[ACTION ITEM] In full and without alteration, write out the data below.

[Content revision data]
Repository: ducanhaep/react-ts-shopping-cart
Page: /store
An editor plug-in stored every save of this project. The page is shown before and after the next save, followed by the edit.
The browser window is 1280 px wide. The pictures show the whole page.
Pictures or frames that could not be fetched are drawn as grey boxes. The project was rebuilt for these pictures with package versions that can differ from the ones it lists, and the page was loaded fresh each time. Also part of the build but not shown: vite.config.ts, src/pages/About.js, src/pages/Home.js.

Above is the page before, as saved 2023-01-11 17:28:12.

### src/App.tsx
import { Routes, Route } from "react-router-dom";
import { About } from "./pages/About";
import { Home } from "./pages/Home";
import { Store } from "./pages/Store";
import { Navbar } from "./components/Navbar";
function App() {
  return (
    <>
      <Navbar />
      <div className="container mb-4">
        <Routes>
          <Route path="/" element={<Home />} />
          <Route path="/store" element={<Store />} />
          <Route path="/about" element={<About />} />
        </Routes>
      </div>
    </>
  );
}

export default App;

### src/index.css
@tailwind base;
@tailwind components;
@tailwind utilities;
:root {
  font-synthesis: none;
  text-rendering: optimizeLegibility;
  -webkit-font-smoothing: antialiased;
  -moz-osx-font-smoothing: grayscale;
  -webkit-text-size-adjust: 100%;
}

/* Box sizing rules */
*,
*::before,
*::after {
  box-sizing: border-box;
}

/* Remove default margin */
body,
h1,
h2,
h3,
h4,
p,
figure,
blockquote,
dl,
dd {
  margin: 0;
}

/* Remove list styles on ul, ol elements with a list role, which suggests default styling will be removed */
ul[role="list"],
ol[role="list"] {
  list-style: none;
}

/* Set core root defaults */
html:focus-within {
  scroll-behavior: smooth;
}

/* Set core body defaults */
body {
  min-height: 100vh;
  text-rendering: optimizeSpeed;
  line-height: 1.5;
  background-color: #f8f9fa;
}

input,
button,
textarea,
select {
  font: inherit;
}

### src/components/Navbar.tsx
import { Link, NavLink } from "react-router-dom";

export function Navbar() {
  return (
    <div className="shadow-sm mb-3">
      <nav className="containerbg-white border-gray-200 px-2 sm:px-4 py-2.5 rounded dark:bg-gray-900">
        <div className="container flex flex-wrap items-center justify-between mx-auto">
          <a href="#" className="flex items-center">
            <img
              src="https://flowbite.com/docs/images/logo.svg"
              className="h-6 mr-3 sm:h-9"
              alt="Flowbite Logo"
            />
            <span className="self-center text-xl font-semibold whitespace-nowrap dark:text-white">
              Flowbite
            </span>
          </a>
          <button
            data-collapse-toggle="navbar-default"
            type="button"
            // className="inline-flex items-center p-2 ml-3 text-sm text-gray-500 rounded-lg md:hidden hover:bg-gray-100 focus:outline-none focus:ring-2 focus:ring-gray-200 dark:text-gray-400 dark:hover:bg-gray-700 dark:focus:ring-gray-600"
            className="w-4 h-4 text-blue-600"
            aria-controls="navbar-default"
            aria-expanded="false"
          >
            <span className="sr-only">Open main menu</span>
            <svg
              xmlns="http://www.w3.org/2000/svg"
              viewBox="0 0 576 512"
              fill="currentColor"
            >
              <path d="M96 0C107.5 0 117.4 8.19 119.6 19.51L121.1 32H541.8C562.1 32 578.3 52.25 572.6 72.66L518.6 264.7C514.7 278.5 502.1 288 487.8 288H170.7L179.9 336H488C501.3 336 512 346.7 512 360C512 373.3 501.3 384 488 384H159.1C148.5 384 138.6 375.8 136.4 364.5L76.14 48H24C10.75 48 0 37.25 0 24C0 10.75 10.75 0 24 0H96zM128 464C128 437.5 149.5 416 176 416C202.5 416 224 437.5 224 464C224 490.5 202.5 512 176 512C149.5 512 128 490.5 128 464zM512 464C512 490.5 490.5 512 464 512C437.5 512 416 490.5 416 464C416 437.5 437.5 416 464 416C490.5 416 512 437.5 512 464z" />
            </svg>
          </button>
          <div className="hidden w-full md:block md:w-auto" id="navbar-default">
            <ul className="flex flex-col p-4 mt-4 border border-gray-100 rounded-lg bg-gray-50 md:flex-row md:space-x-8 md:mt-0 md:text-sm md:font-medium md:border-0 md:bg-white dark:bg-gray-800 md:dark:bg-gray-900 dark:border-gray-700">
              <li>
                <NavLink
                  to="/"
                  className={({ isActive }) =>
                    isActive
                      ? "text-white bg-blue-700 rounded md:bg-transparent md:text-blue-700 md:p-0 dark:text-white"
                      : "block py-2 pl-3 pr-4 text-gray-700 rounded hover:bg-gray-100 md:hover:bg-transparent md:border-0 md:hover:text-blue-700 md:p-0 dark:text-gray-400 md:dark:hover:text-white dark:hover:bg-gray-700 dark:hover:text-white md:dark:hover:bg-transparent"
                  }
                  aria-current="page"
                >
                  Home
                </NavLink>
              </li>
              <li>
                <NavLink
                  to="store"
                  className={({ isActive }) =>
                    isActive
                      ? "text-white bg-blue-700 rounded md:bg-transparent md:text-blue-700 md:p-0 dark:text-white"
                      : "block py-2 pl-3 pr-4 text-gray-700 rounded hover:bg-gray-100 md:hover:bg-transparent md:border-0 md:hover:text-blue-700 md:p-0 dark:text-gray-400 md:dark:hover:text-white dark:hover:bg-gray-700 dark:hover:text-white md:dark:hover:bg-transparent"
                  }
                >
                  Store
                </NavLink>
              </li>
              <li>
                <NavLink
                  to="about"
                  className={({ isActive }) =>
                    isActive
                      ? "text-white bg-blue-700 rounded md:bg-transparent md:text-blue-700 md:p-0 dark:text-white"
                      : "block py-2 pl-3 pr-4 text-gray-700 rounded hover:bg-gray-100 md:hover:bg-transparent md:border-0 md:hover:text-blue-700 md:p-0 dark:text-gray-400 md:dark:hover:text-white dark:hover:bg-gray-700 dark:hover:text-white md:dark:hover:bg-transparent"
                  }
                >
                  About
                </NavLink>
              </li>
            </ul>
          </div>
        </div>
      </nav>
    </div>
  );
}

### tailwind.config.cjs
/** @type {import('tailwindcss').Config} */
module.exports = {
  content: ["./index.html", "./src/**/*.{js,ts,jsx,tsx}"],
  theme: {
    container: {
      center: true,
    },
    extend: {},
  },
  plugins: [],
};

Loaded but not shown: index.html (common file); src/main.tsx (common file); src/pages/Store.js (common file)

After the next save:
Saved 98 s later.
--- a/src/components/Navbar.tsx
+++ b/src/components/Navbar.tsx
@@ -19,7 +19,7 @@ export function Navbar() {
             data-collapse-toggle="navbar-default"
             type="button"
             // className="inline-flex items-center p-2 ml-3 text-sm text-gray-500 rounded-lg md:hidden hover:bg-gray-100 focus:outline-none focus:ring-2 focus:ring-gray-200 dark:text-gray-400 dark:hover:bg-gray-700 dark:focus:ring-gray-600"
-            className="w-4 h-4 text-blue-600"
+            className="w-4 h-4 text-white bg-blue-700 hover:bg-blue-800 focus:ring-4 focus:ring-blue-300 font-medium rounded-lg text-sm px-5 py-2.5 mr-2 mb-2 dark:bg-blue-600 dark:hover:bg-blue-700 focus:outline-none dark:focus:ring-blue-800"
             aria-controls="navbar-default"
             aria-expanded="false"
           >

[ANSWER BOX]
Repository: ducanhaep/react-ts-shopping-cart
Page: /store
An editor plug-in stored every save of this project. The page is shown before and after the next save, followed by the edit.
The browser window is 1280 px wide. The pictures show the whole page.
Pictures or frames that could not be fetched are drawn as grey boxes. The project was rebuilt for these pictures with package versions that can differ from the ones it lists, and the page was loaded fresh each time. Also part of the build but not shown: vite.config.ts, src/pages/About.js, src/pages/Home.js.

Above is the page before, as saved 2023-01-11 17:28:12.

### src/App.tsx
import { Routes, Route } from "react-router-dom";
import { About } from "./pages/About";
import { Home } from "./pages/Home";
import { Store } from "./pages/Store";
import { Navbar } from "./components/Navbar";
function App() {
  return (
    <>
      <Navbar />
      <div className="container mb-4">
        <Routes>
          <Route path="/" element={<Home />} />
          <Route path="/store" element={<Store />} />
          <Route path="/about" element={<About />} />
        </Routes>
      </div>
    </>
  );
}

export default App;

### src/index.css
@tailwind base;
@tailwind components;
@tailwind utilities;
:root {
  font-synthesis: none;
  text-rendering: optimizeLegibility;
  -webkit-font-smoothing: antialiased;
  -moz-osx-font-smoothing: grayscale;
  -webkit-text-size-adjust: 100%;
}

/* Box sizing rules */
*,
*::before,
*::after {
  box-sizing: border-box;
}

/* Remove default margin */
body,
h1,
h2,
h3,
h4,
p,
figure,
blockquote,
dl,
dd {
  margin: 0;
}

/* Remove list styles on ul, ol elements with a list role, which suggests default styling will be removed */
ul[role="list"],
ol[role="list"] {
  list-style: none;
}

/* Set core root defaults */
html:focus-within {
  scroll-behavior: smooth;
}

/* Set core body defaults */
body {
  min-height: 100vh;
  text-rendering: optimizeSpeed;
  line-height: 1.5;
  background-color: #f8f9fa;
}

input,
button,
textarea,
select {
  font: inherit;
}

### src/components/Navbar.tsx
import { Link, NavLink } from "react-router-dom";

export function Navbar() {
  return (
    <div className="shadow-sm mb-3">
      <nav className="containerbg-white border-gray-200 px-2 sm:px-4 py-2.5 rounded dark:bg-gray-900">
        <div className="container flex flex-wrap items-center justify-between mx-auto">
          <a href="#" className="flex items-center">
            <img
              src="https://flowbite.com/docs/images/logo.svg"
              className="h-6 mr-3 sm:h-9"
              alt="Flowbite Logo"
            />
            <span className="self-center text-xl font-semibold whitespace-nowrap dark:text-white">
              Flowbite
            </span>
          </a>
          <button
            data-collapse-toggle="navbar-default"
            type="button"
            // className="inline-flex items-center p-2 ml-3 text-sm text-gray-500 rounded-lg md:hidden hover:bg-gray-100 focus:outline-none focus:ring-2 focus:ring-gray-200 dark:text-gray-400 dark:hover:bg-gray-700 dark:focus:ring-gray-600"
            className="w-4 h-4 text-blue-600"
            aria-controls="navbar-default"
            aria-expanded="false"
          >
            <span className="sr-only">Open main menu</span>
            <svg
              xmlns="http://www.w3.org/2000/svg"
              viewBox="0 0 576 512"
              fill="currentColor"
            >
              <path d="M96 0C107.5 0 117.4 8.19 119.6 19.51L121.1 32H541.8C562.1 32 578.3 52.25 572.6 72.66L518.6 264.7C514.7 278.5 502.1 288 487.8 288H170.7L179.9 336H488C501.3 336 512 346.7 512 360C512 373.3 501.3 384 488 384H159.1C148.5 384 138.6 375.8 136.4 364.5L76.14 48H24C10.75 48 0 37.25 0 24C0 10.75 10.75 0 24 0H96zM128 464C128 437.5 149.5 416 176 416C202.5 416 224 437.5 224 464C224 490.5 202.5 512 176 512C149.5 512 128 490.5 128 464zM512 464C512 490.5 490.5 512 464 512C437.5 512 416 490.5 416 464C416 437.5 437.5 416 464 416C490.5 416 512 437.5 512 464z" />
            </svg>
          </button>
          <div className="hidden w-full md:block md:w-auto" id="navbar-default">
            <ul className="flex flex-col p-4 mt-4 border border-gray-100 rounded-lg bg-gray-50 md:flex-row md:space-x-8 md:mt-0 md:text-sm md:font-medium md:border-0 md:bg-white dark:bg-gray-800 md:dark:bg-gray-900 dark:border-gray-700">
              <li>
                <NavLink
                  to="/"
                  className={({ isActive }) =>
                    isActive
                      ? "text-white bg-blue-700 rounded md:bg-transparent md:text-blue-700 md:p-0 dark:text-white"
                      : "block py-2 pl-3 pr-4 text-gray-700 rounded hover:bg-gray-100 md:hover:bg-transparent md:border-0 md:hover:text-blue-700 md:p-0 dark:text-gray-400 md:dark:hover:text-white dark:hover:bg-gray-700 dark:hover:text-white md:dark:hover:bg-transparent"
                  }
                  aria-current="page"
                >
                  Home
                </NavLink>
              </li>
              <li>
                <NavLink
                  to="store"
                  className={({ isActive }) =>
                    isActive
                      ? "text-white bg-blue-700 rounded md:bg-transparent md:text-blue-700 md:p-0 dark:text-white"
                      : "block py-2 pl-3 pr-4 text-gray-700 rounded hover:bg-gray-100 md:hover:bg-transparent md:border-0 md:hover:text-blue-700 md:p-0 dark:text-gray-400 md:dark:hover:text-white dark:hover:bg-gray-700 dark:hover:text-white md:dark:hover:bg-transparent"
                  }
                >
                  Store
                </NavLink>
              </li>
              <li>
                <NavLink
                  to="about"
                  className={({ isActive }) =>
                    isActive
                      ? "text-white bg-blue-700 rounded md:bg-transparent md:text-blue-700 md:p-0 dark:text-white"
                      : "block py-2 pl-3 pr-4 text-gray-700 rounded hover:bg-gray-100 md:hover:bg-transparent md:border-0 md:hover:text-blue-700 md:p-0 dark:text-gray-400 md:dark:hover:text-white dark:hover:bg-gray-700 dark:hover:text-white md:dark:hover:bg-transparent"
                  }
                >
                  About
                </NavLink>
              </li>
            </ul>
          </div>
        </div>
      </nav>
    </div>
  );
}

### tailwind.config.cjs
/** @type {import('tailwindcss').Config} */
module.exports = {
  content: ["./index.html", "./src/**/*.{js,ts,jsx,tsx}"],
  theme: {
    container: {
      center: true,
    },
    extend: {},
  },
  plugins: [],
};

Loaded but not shown: index.html (common file); src/main.tsx (common file); src/pages/Store.js (common file)

After the next save:
Saved 98 s later.
--- a/src/components/Navbar.tsx
+++ b/src/components/Navbar.tsx
@@ -19,7 +19,7 @@ export function Navbar() {
             data-collapse-toggle="navbar-default"
             type="button"
             // className="inline-flex items-center p-2 ml-3 text-sm text-gray-500 rounded-lg md:hidden hover:bg-gray-100 focus:outline-none focus:ring-2 focus:ring-gray-200 dark:text-gray-400 dark:hover:bg-gray-700 dark:focus:ring-gray-600"
-            className="w-4 h-4 text-blue-600"
+            className="w-4 h-4 text-white bg-blue-700 hover:bg-blue-800 focus:ring-4 focus:ring-blue-300 font-medium rounded-lg text-sm px-5 py-2.5 mr-2 mb-2 dark:bg-blue-600 dark:hover:bg-blue-700 focus:outline-none dark:focus:ring-blue-800"
             aria-controls="navbar-default"
             aria-expanded="false"
           >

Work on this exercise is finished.